“When the Australian Rail Track Corporation (ARTC) submitted this report to the NSW Government in June, it was clear to us and to independent experts that there were major design faults and questionable conclusions,” said Coal Terminal Action Group spokesperson Ms Fee Mozeley. “Our concerns have been confirmed by an independent reviewer and the EPA who identify flaws in the ‘scientific rigour of the study and the robustness of its conclusions’”.
“A different version of the report was leaked to us, showing how 15 of the report’s 18 conclusions were changed at the last moment to underestimate how much particle pollution comes from loaded and unloaded coal wagons,” said Ms Mozeley.
“In April this year, we asked Environment Minister Robyn Parker to ensure the second ARTC report was peer reviewed before it was released – the appropriate time for review to occur,” she said. “The Minister must now be wishing she had followed our advice.”

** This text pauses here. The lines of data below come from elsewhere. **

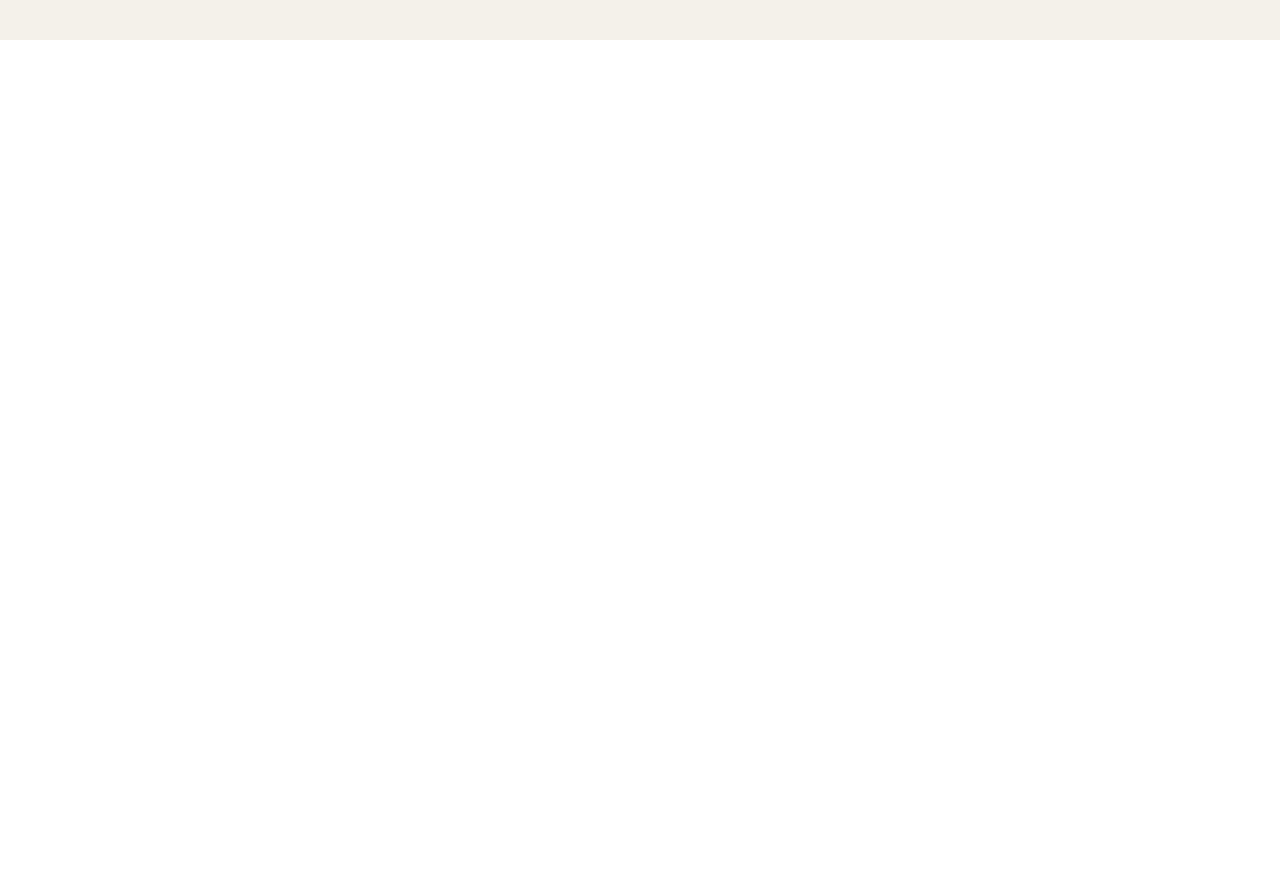
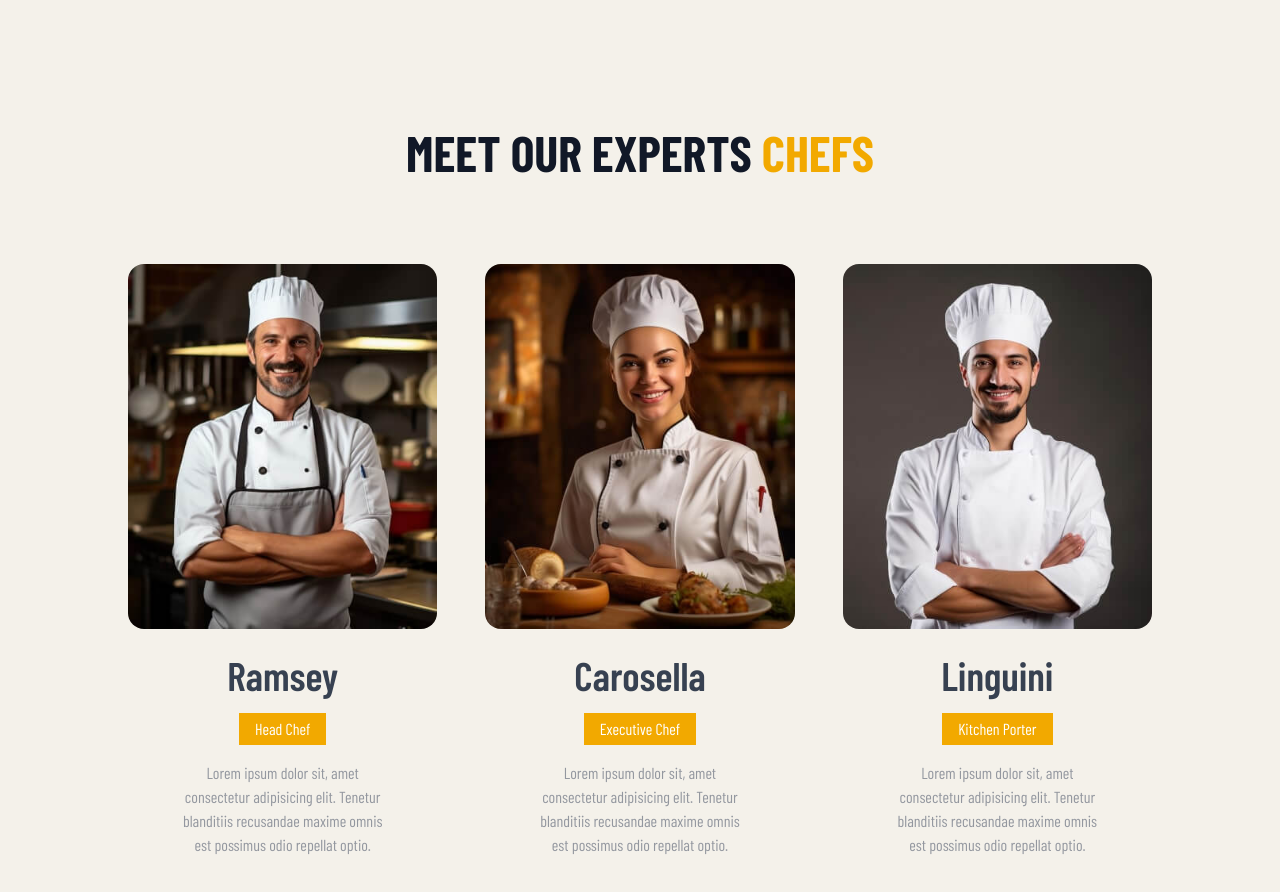
Before and after one commit to RuanCxrdoso/Burger-Landing, a Next.js app: page / in a window 1280 px wide. Shown: the part 2860-3752 px from the top of the page. Before the commit the page ends 2900 px from the top, so only its background shows below. Built offline with nearby package versions, Linux system fonts and the light colour scheme; a web font is replaced by a local one.

Commit message:
feat: Chefs Section

```diff
--- /dev/null
+++ b/app/components/Chefs/ChefCard/ChefCards.tsx
@@ -0,0 +1,30 @@
+import Image, { StaticImageData } from "next/image"
+
+interface ChefCardProps {
+  image: StaticImageData
+  name: string
+  role: string
+  description: string
+}
+
+export default function ChefCard({ image, name, role, description }: ChefCardProps) {
+  return (
+    <div className="flex flex-col items-center">
+      <div>
+        <Image src={image} alt="Chef 1" className="rounded-2xl object-cover" />
+      </div>
+
+      <h1 className="text-[2.5rem] font-semibold text-center mt-[1rem] text-gray-700">
+        {name}
+      </h1>
+
+      <p className="text-base text-white mt-[0.5rem] px-4 py-1 bg-[#F2A900]">
+        {role}
+      </p>
+
+      <p className="text-center w-[70%] mt-[1rem] opacity-70 text-gray-500">
+        {description}
+      </p>
+  </div>
+  )
+}
--- /dev/null
+++ b/app/components/Chefs/Chefs.tsx
@@ -0,0 +1,40 @@
+import Image from "next/image"
+
+import ChefCard from "./ChefCard/ChefCards"
+
+import chef1 from '@/public/images/t1.jpg'
+import chef2 from '@/public/images/t2.jpg'
+import chef3 from '@/public/images/t3.jpg'
+
+export default function Chefs() {
+  return (
+    <div className="pt-[5rem] pb-[3rem] w-[80%] mx-auto">
+      <h1 className="heading">
+        Meet our experts <span className="text-[#F2A900]">Chefs</span>
+      </h1>
+
+      <div className="grid grid-cols-1 md:grid-cols-2 lg:grid-cols-3 items-center gap-[3rem] mt-[5rem]">
+        <ChefCard
+          image={chef1}
+          name="Ramsey"
+          role="Head Chef"
+          description="Lorem ipsum dolor sit, amet consectetur adipisicing elit. Tenetur blanditiis recusandae maxime omnis est possimus odio repellat optio."
+        />
+
+        <ChefCard
+          image={chef2}
+          name="Carosella"
+          role="Executive Chef"
+          description="Lorem ipsum dolor sit, amet consectetur adipisicing elit. Tenetur blanditiis recusandae maxime omnis est possimus odio repellat optio."
+        />
+
+        <ChefCard
+          image={chef3}
+          name="Linguini"
+          role="Kitchen Porter"
+          description="Lorem ipsum dolor sit, amet consectetur adipisicing elit. Tenetur blanditiis recusandae maxime omnis est possimus odio repellat optio."
+        />
+      </div>
+    </div>
+  )
+}
--- a/app/components/Home.tsx
+++ b/app/components/Home.tsx
@@ -1,3 +1,4 @@
+import Chefs from "./Chefs/Chefs"
 import Delivery from "./Delivery/Delivery"
 import Feature from "./Features/Feature"
 import Hero from "./Hero/Hero"
@@ -10,6 +11,7 @@ export default function Home() {
       <Feature />
       <PopularBurger />
       <Delivery />
+      <Chefs />
     </div>
   )
 }
```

“Independent advice from a qualified statistician is welcome, but not enough,” said Ms Mozeley. “When the doctoring of this report became public knowledge on June 12th, we wrote to Premier O’Farrell asking for a Special Commission of Inquiry to get to the bottom of the matter. Since then, more than 500 Newcastle residents have sent similar letters, but we have not yet had any response from the Premier.”
“The community is leading the EPA every step of the way,” said Ms Mozeley. “Community groups demanded a study into particle pollution from coal wagons, we challenged the findings of both reports undertaken by the Australian Rail Track Corporation and we called for the study to be peer-reviewed.”
“The community have a right to know what we’re breathing, where air pollution comes from and what can be done to reduce it,” said Ms Mozeley. “This discredited report by the Australian Rail Track Corporation is no basis for policy decisions like whether or not to cover coal wagons and stockpiles in a heavily polluted community like ours.”